Source data:
■ ■ ■ ■ ■

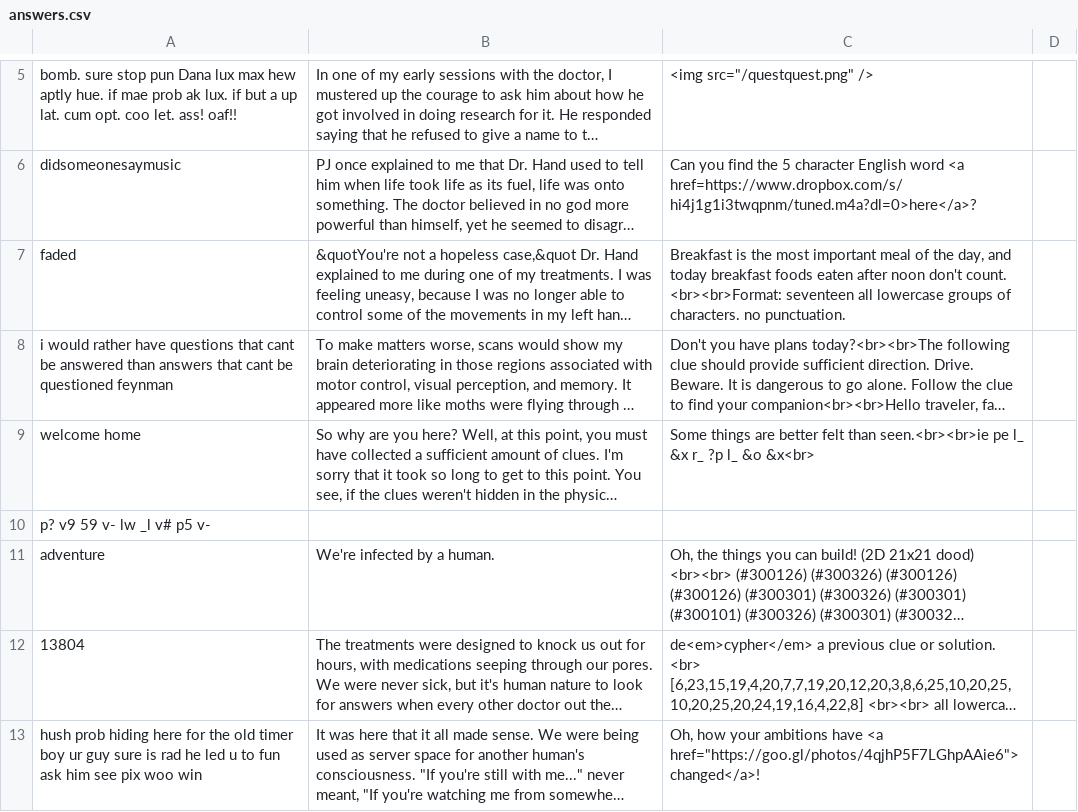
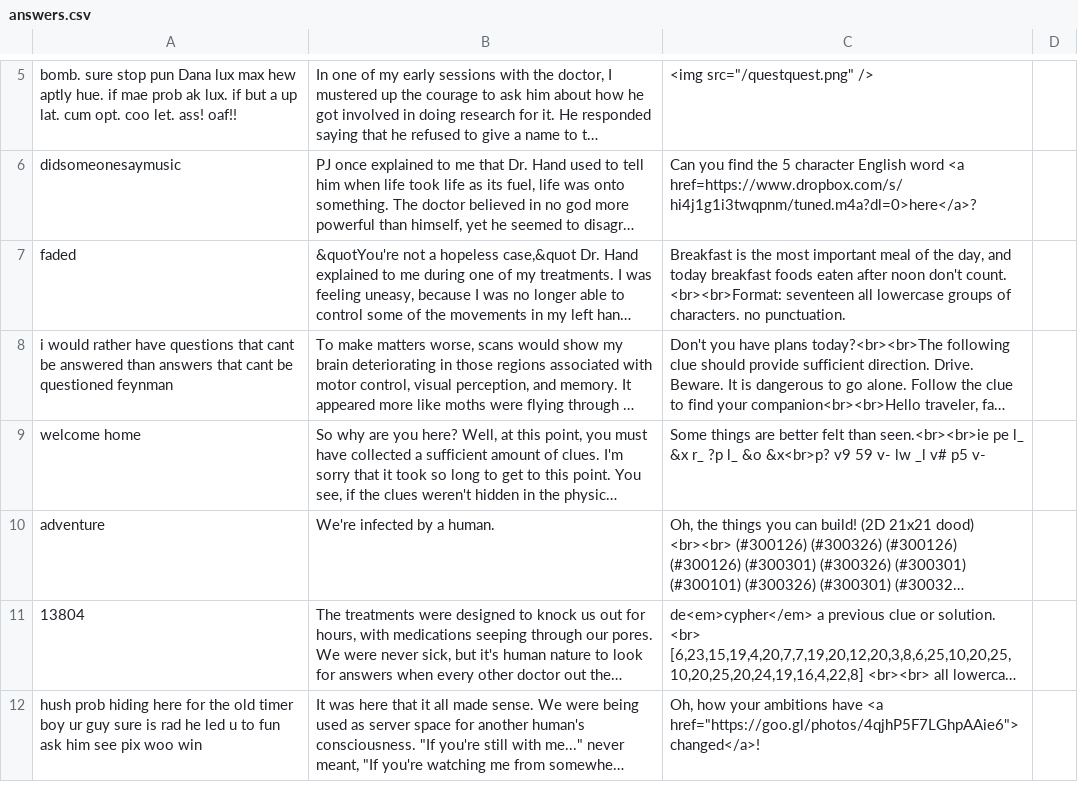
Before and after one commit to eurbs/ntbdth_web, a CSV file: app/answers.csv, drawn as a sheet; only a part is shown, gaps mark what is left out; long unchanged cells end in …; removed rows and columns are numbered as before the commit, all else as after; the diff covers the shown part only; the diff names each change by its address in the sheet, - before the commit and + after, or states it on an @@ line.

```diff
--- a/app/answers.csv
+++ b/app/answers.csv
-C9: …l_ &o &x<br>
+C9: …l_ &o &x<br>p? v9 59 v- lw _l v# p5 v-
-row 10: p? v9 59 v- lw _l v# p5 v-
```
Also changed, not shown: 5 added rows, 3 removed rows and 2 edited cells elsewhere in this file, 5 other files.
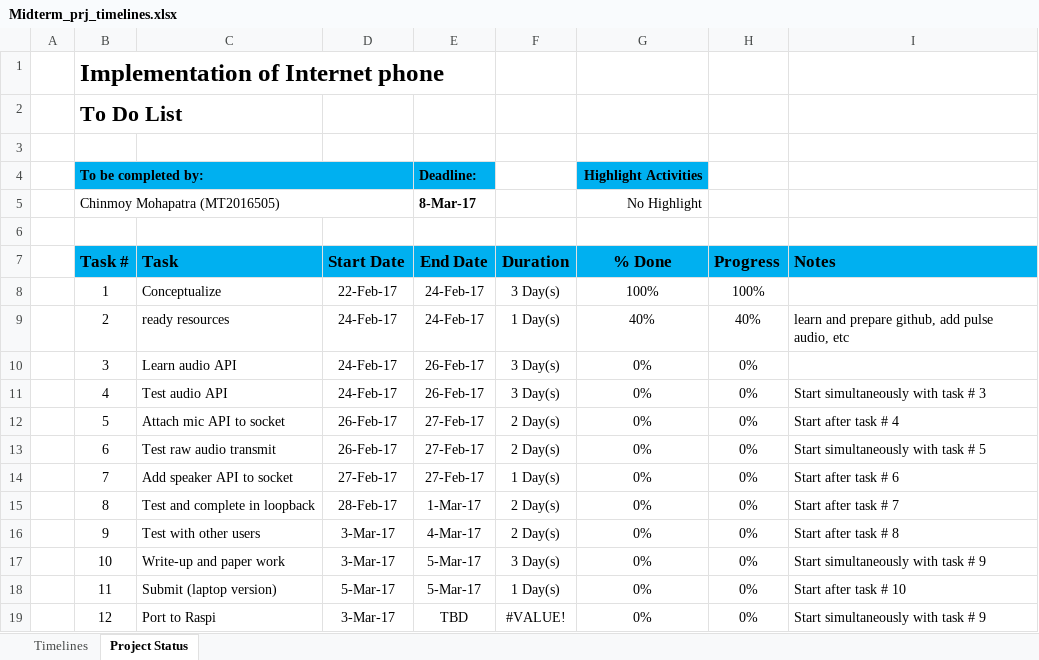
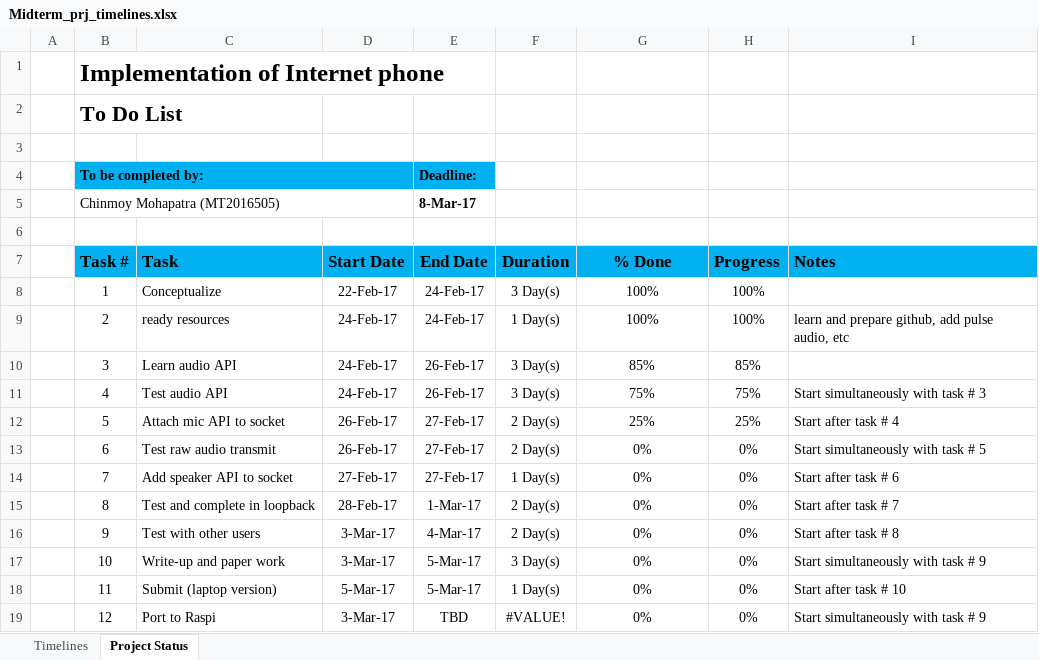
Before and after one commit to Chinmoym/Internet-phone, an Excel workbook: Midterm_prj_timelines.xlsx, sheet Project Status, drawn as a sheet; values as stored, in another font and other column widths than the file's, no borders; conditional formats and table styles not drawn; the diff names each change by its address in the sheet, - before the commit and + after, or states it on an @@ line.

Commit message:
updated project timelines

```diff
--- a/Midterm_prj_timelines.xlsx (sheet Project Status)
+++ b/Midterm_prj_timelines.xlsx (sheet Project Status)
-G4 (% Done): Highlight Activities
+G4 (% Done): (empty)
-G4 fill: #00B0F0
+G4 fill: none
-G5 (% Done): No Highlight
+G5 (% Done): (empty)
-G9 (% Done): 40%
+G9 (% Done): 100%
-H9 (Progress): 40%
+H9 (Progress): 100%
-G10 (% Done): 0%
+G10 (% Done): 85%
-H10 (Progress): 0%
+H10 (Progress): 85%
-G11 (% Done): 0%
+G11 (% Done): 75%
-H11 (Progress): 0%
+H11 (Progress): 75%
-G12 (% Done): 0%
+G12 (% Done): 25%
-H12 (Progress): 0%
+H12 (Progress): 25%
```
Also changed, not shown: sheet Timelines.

■ ■ ■ ■ ■

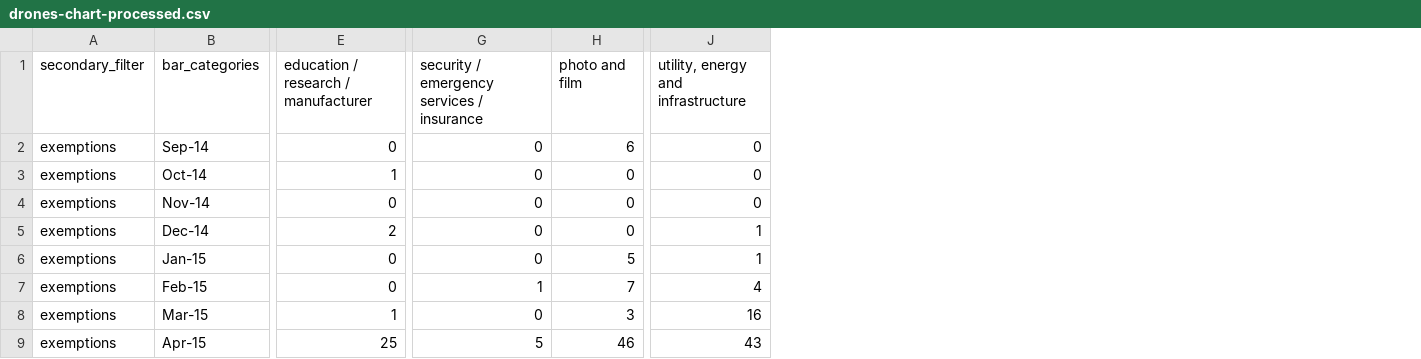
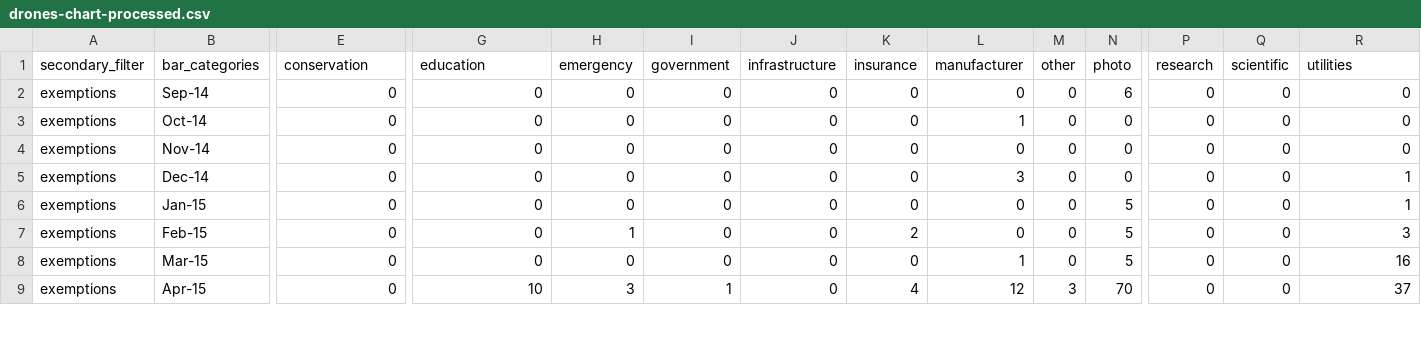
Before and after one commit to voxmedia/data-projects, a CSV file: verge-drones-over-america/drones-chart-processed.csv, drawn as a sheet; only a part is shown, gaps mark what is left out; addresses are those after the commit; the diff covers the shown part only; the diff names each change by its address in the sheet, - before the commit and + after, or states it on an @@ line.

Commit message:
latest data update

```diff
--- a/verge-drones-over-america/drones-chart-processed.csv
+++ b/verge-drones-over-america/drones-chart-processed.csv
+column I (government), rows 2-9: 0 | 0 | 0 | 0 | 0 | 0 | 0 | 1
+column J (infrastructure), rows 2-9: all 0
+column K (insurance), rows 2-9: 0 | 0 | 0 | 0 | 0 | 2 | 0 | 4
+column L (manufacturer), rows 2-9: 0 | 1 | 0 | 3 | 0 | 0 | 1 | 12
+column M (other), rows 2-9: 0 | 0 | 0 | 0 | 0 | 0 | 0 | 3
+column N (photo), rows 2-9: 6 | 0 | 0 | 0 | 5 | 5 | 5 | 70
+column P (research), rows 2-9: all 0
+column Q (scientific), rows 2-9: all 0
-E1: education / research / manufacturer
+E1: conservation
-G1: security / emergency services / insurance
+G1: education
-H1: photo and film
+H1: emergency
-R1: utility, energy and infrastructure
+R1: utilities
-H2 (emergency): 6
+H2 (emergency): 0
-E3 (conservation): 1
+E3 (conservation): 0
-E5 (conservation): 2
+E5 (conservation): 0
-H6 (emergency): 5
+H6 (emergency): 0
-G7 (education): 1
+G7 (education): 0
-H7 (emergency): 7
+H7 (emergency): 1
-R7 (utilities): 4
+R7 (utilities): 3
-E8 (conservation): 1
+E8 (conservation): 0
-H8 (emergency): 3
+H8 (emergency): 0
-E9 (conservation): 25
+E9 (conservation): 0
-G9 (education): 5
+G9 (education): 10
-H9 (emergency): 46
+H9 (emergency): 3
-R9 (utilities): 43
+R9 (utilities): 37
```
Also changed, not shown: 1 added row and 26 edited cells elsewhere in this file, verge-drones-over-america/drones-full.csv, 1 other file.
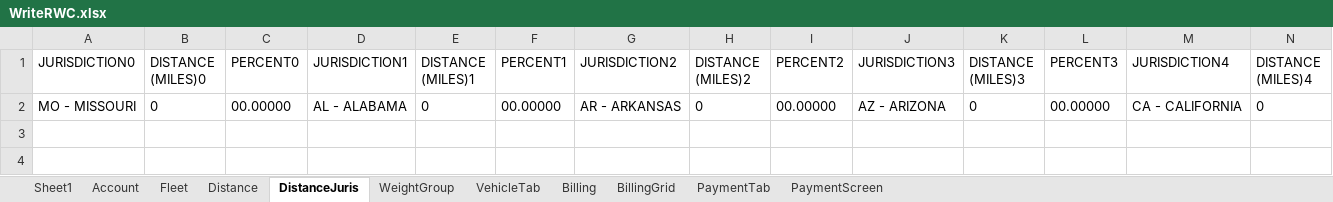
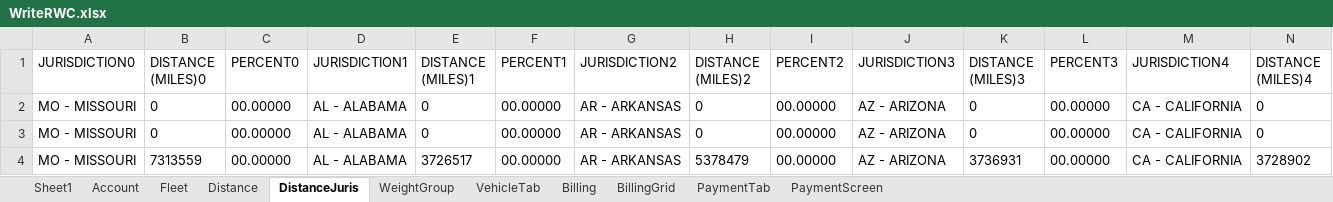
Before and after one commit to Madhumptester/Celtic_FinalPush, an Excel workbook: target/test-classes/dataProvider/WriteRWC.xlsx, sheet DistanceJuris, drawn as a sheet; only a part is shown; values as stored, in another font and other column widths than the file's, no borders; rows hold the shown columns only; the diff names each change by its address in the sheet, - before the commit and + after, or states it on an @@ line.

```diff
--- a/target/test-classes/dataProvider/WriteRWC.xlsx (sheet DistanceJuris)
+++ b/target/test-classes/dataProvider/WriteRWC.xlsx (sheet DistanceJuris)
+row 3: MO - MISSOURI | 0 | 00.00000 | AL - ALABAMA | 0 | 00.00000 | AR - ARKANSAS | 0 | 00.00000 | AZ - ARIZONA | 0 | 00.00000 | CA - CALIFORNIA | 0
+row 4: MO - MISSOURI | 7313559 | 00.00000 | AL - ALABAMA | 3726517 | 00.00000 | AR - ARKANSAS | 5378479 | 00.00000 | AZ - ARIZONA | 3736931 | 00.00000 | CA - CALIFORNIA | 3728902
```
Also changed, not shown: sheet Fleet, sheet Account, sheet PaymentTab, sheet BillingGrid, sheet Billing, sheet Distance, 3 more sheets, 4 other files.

■ ■ ■ ■ ■

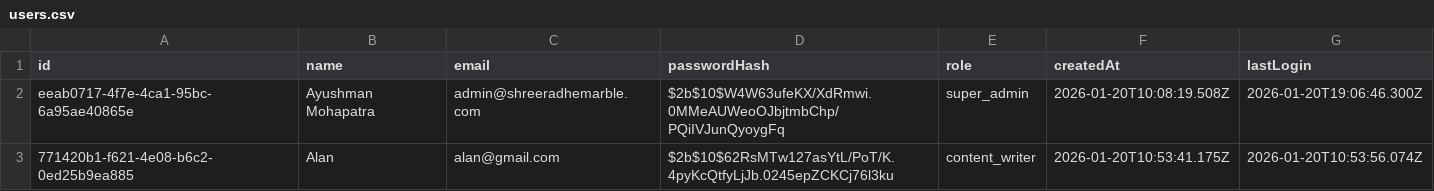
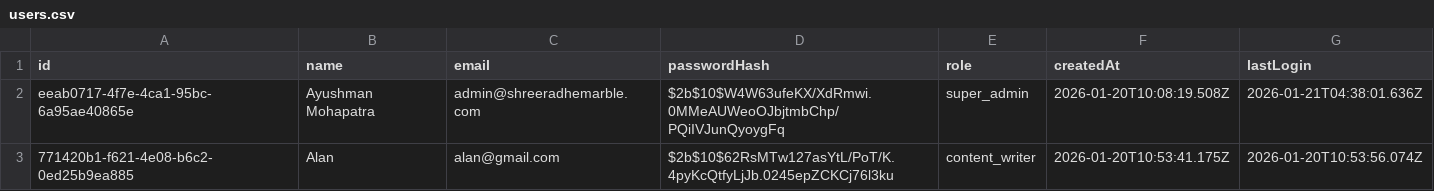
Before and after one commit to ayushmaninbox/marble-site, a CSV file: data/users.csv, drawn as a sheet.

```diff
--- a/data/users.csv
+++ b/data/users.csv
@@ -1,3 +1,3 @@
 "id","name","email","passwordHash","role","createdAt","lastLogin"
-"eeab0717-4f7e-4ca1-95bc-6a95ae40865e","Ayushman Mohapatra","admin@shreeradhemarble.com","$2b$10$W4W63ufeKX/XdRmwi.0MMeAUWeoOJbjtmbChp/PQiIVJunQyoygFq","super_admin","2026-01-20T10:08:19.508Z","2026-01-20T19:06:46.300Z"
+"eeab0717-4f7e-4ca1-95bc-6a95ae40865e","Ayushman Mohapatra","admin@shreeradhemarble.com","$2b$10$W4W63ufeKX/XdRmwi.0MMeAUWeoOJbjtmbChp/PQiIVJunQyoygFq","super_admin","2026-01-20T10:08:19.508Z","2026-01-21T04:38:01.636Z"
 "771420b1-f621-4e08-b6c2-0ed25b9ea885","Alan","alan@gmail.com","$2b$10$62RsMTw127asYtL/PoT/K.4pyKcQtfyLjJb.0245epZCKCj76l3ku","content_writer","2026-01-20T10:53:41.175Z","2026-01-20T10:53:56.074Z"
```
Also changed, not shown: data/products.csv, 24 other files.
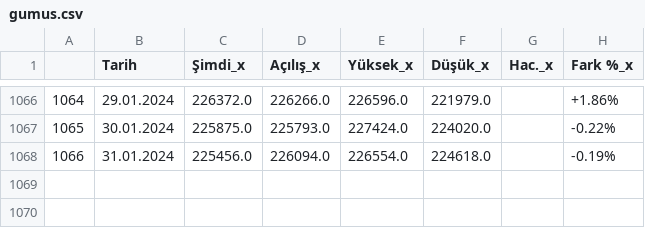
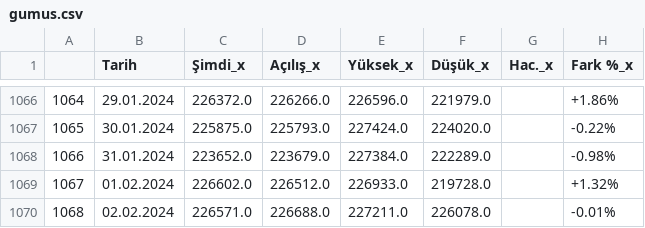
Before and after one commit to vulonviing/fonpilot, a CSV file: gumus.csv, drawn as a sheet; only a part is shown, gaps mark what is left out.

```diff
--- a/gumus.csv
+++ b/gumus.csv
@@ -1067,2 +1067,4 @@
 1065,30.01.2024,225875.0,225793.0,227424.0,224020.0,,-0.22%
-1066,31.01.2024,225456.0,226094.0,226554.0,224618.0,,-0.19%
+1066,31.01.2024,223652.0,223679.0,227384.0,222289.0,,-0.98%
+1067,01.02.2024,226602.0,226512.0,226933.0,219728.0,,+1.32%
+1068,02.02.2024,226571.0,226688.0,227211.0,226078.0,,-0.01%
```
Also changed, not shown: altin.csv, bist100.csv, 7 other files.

■ ■ ■ ■ ■

● **Task brief**:
Work out how many lines in the preceding data include the word "answers". State only that number.

● **Finished exercise**:
3